THE DATA section start
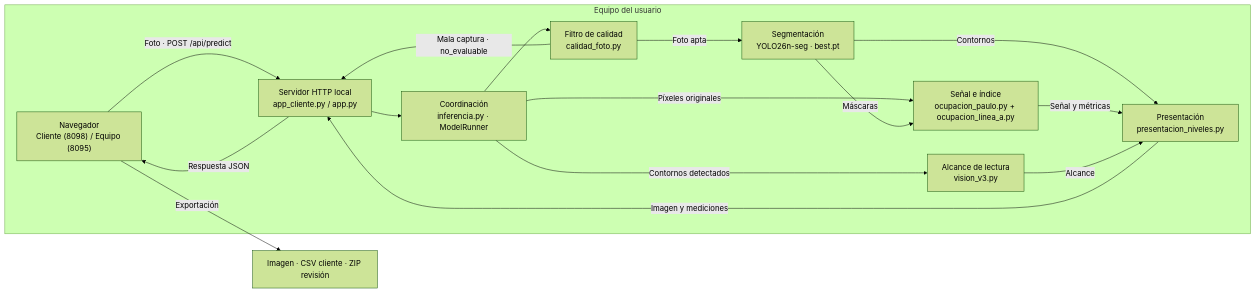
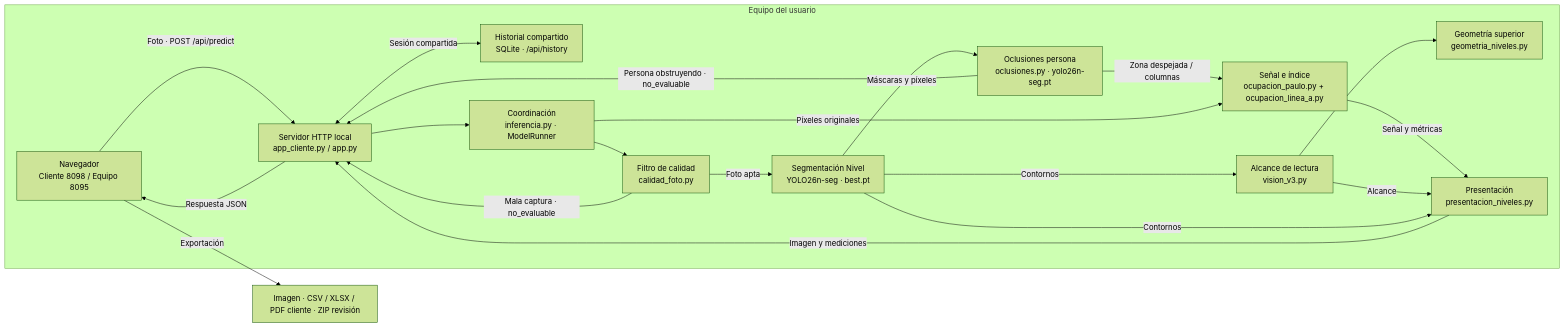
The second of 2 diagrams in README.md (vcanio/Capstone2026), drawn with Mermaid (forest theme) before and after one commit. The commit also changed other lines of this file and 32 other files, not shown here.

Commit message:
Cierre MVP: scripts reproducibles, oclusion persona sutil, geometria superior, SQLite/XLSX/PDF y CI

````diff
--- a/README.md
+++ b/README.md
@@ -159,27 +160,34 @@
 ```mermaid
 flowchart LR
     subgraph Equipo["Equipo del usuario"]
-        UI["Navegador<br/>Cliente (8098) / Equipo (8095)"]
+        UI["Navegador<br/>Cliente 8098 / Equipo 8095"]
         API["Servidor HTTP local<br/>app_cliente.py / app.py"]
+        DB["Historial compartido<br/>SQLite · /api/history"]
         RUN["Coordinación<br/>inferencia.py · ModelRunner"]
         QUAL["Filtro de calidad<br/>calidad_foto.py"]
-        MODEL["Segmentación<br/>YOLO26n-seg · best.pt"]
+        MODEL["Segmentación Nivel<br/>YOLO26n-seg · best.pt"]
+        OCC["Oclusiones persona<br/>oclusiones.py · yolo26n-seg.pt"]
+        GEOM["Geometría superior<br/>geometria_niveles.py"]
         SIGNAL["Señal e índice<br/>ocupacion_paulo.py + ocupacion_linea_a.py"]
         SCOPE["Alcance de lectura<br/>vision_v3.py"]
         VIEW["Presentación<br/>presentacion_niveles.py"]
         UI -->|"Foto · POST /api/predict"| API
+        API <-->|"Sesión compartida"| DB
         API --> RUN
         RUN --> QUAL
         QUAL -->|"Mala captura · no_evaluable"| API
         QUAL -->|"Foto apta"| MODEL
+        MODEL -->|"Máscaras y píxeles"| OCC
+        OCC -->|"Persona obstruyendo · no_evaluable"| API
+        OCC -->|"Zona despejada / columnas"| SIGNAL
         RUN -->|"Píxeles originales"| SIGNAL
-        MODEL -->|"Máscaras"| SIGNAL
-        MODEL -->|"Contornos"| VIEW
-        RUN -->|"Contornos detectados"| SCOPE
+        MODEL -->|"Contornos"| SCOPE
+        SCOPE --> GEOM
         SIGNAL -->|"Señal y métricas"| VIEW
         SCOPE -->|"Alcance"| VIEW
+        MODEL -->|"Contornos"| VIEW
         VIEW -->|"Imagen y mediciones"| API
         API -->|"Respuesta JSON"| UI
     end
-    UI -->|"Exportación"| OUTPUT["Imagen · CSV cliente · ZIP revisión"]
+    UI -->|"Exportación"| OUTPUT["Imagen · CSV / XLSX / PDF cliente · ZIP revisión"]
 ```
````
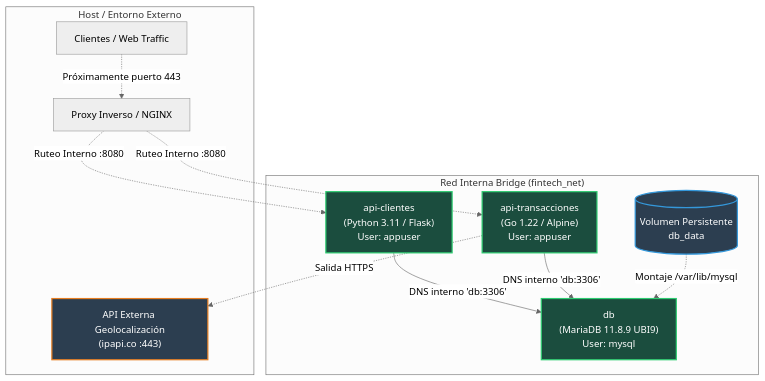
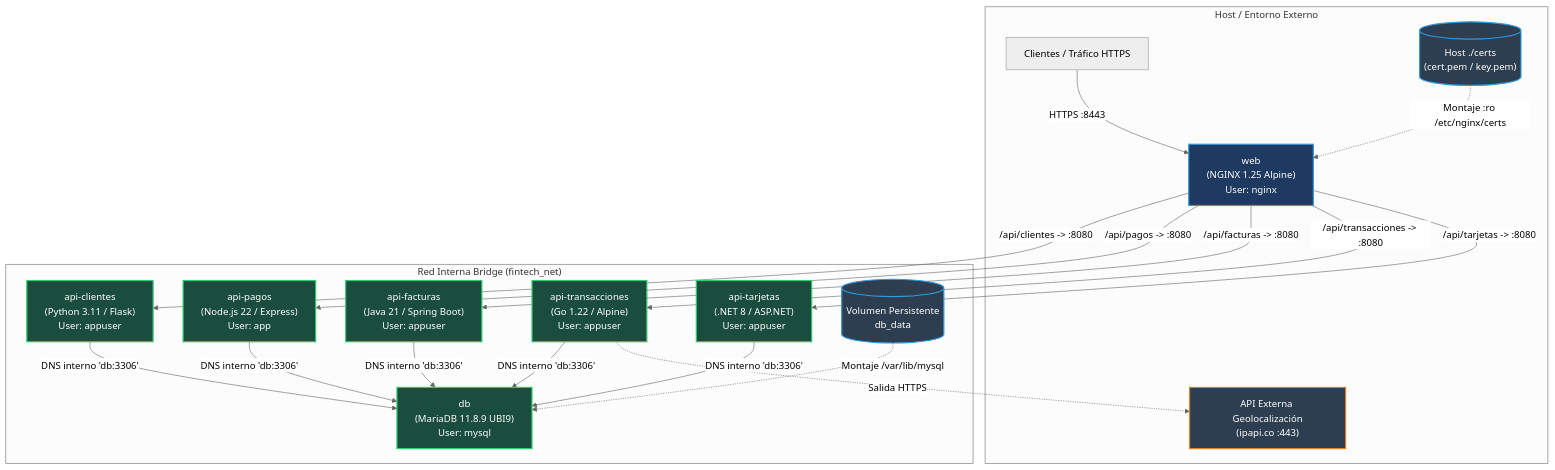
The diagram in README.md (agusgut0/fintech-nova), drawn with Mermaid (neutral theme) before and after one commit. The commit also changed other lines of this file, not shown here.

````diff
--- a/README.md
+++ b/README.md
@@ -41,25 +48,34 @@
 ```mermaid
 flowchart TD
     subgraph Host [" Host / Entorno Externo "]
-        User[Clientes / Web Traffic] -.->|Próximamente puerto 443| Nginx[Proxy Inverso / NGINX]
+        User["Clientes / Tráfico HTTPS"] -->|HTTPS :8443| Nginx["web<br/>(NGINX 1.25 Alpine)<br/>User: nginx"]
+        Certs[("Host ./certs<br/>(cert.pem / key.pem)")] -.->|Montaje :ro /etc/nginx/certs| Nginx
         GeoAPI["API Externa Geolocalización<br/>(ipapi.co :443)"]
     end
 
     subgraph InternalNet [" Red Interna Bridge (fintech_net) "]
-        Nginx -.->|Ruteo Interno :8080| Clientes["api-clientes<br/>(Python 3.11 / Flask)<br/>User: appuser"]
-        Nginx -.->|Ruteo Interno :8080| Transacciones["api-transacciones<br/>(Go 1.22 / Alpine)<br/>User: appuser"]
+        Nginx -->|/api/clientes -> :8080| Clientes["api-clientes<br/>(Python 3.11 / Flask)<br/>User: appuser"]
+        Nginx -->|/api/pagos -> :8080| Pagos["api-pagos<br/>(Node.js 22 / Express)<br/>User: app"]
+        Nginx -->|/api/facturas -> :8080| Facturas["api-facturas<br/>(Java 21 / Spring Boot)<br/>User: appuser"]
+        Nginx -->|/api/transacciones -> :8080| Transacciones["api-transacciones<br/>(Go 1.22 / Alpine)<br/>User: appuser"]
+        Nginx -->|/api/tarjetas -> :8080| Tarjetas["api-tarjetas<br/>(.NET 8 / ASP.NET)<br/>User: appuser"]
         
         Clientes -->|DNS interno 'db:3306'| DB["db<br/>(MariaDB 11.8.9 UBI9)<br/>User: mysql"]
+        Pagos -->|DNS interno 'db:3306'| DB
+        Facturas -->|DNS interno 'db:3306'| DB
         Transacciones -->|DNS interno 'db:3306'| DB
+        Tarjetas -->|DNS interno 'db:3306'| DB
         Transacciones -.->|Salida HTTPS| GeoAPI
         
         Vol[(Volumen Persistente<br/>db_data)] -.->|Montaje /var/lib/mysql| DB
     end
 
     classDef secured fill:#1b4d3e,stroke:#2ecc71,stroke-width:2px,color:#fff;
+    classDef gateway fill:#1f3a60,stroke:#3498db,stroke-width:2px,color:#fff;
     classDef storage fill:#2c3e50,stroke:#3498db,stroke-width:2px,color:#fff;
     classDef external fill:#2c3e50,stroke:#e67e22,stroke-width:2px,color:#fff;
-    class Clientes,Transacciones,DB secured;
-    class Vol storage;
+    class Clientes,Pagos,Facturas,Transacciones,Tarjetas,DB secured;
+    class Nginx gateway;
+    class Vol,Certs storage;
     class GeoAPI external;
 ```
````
THE DATA section end
Once the pictures are removed, write out all of the entries above exactly.

RESULT:
The second of 2 diagrams in README.md (vcanio/Capstone2026), drawn with Mermaid (forest theme) before and after one commit. The commit also changed other lines of this file and 32 other files, not shown here.

Commit message:
Cierre MVP: scripts reproducibles, oclusion persona sutil, geometria superior, SQLite/XLSX/PDF y CI

````diff
--- a/README.md
+++ b/README.md
@@ -159,27 +160,34 @@
 ```mermaid
 flowchart LR
     subgraph Equipo["Equipo del usuario"]
-        UI["Navegador<br/>Cliente (8098) / Equipo (8095)"]
+        UI["Navegador<br/>Cliente 8098 / Equipo 8095"]
         API["Servidor HTTP local<br/>app_cliente.py / app.py"]
+        DB["Historial compartido<br/>SQLite · /api/history"]
         RUN["Coordinación<br/>inferencia.py · ModelRunner"]
         QUAL["Filtro de calidad<br/>calidad_foto.py"]
-        MODEL["Segmentación<br/>YOLO26n-seg · best.pt"]
+        MODEL["Segmentación Nivel<br/>YOLO26n-seg · best.pt"]
+        OCC["Oclusiones persona<br/>oclusiones.py · yolo26n-seg.pt"]
+        GEOM["Geometría superior<br/>geometria_niveles.py"]
         SIGNAL["Señal e índice<br/>ocupacion_paulo.py + ocupacion_linea_a.py"]
         SCOPE["Alcance de lectura<br/>vision_v3.py"]
         VIEW["Presentación<br/>presentacion_niveles.py"]
         UI -->|"Foto · POST /api/predict"| API
+        API <-->|"Sesión compartida"| DB
         API --> RUN
         RUN --> QUAL
         QUAL -->|"Mala captura · no_evaluable"| API
         QUAL -->|"Foto apta"| MODEL
+        MODEL -->|"Máscaras y píxeles"| OCC
+        OCC -->|"Persona obstruyendo · no_evaluable"| API
+        OCC -->|"Zona despejada / columnas"| SIGNAL
         RUN -->|"Píxeles originales"| SIGNAL
-        MODEL -->|"Máscaras"| SIGNAL
-        MODEL -->|"Contornos"| VIEW
-        RUN -->|"Contornos detectados"| SCOPE
+        MODEL -->|"Contornos"| SCOPE
+        SCOPE --> GEOM
         SIGNAL -->|"Señal y métricas"| VIEW
         SCOPE -->|"Alcance"| VIEW
+        MODEL -->|"Contornos"| VIEW
         VIEW -->|"Imagen y mediciones"| API
         API -->|"Respuesta JSON"| UI
     end
-    UI -->|"Exportación"| OUTPUT["Imagen · CSV cliente · ZIP revisión"]
+    UI -->|"Exportación"| OUTPUT["Imagen · CSV / XLSX / PDF cliente · ZIP revisión"]
 ```
````
The diagram in README.md (agusgut0/fintech-nova), drawn with Mermaid (neutral theme) before and after one commit. The commit also changed other lines of this file, not shown here.

````diff
--- a/README.md
+++ b/README.md
@@ -41,25 +48,34 @@
 ```mermaid
 flowchart TD
     subgraph Host [" Host / Entorno Externo "]
-        User[Clientes / Web Traffic] -.->|Próximamente puerto 443| Nginx[Proxy Inverso / NGINX]
+        User["Clientes / Tráfico HTTPS"] -->|HTTPS :8443| Nginx["web<br/>(NGINX 1.25 Alpine)<br/>User: nginx"]
+        Certs[("Host ./certs<br/>(cert.pem / key.pem)")] -.->|Montaje :ro /etc/nginx/certs| Nginx
         GeoAPI["API Externa Geolocalización<br/>(ipapi.co :443)"]
     end
 
     subgraph InternalNet [" Red Interna Bridge (fintech_net) "]
-        Nginx -.->|Ruteo Interno :8080| Clientes["api-clientes<br/>(Python 3.11 / Flask)<br/>User: appuser"]
-        Nginx -.->|Ruteo Interno :8080| Transacciones["api-transacciones<br/>(Go 1.22 / Alpine)<br/>User: appuser"]
+        Nginx -->|/api/clientes -> :8080| Clientes["api-clientes<br/>(Python 3.11 / Flask)<br/>User: appuser"]
+        Nginx -->|/api/pagos -> :8080| Pagos["api-pagos<br/>(Node.js 22 / Express)<br/>User: app"]
+        Nginx -->|/api/facturas -> :8080| Facturas["api-facturas<br/>(Java 21 / Spring Boot)<br/>User: appuser"]
+        Nginx -->|/api/transacciones -> :8080| Transacciones["api-transacciones<br/>(Go 1.22 / Alpine)<br/>User: appuser"]
+        Nginx -->|/api/tarjetas -> :8080| Tarjetas["api-tarjetas<br/>(.NET 8 / ASP.NET)<br/>User: appuser"]
         
         Clientes -->|DNS interno 'db:3306'| DB["db<br/>(MariaDB 11.8.9 UBI9)<br/>User: mysql"]
+        Pagos -->|DNS interno 'db:3306'| DB
+        Facturas -->|DNS interno 'db:3306'| DB
         Transacciones -->|DNS interno 'db:3306'| DB
+        Tarjetas -->|DNS interno 'db:3306'| DB
         Transacciones -.->|Salida HTTPS| GeoAPI
         
         Vol[(Volumen Persistente<br/>db_data)] -.->|Montaje /var/lib/mysql| DB
     end
 
     classDef secured fill:#1b4d3e,stroke:#2ecc71,stroke-width:2px,color:#fff;
+    classDef gateway fill:#1f3a60,stroke:#3498db,stroke-width:2px,color:#fff;
     classDef storage fill:#2c3e50,stroke:#3498db,stroke-width:2px,color:#fff;
     classDef external fill:#2c3e50,stroke:#e67e22,stroke-width:2px,color:#fff;
-    class Clientes,Transacciones,DB secured;
-    class Vol storage;
+    class Clientes,Pagos,Facturas,Transacciones,Tarjetas,DB secured;
+    class Nginx gateway;
+    class Vol,Certs storage;
     class GeoAPI external;
 ```
````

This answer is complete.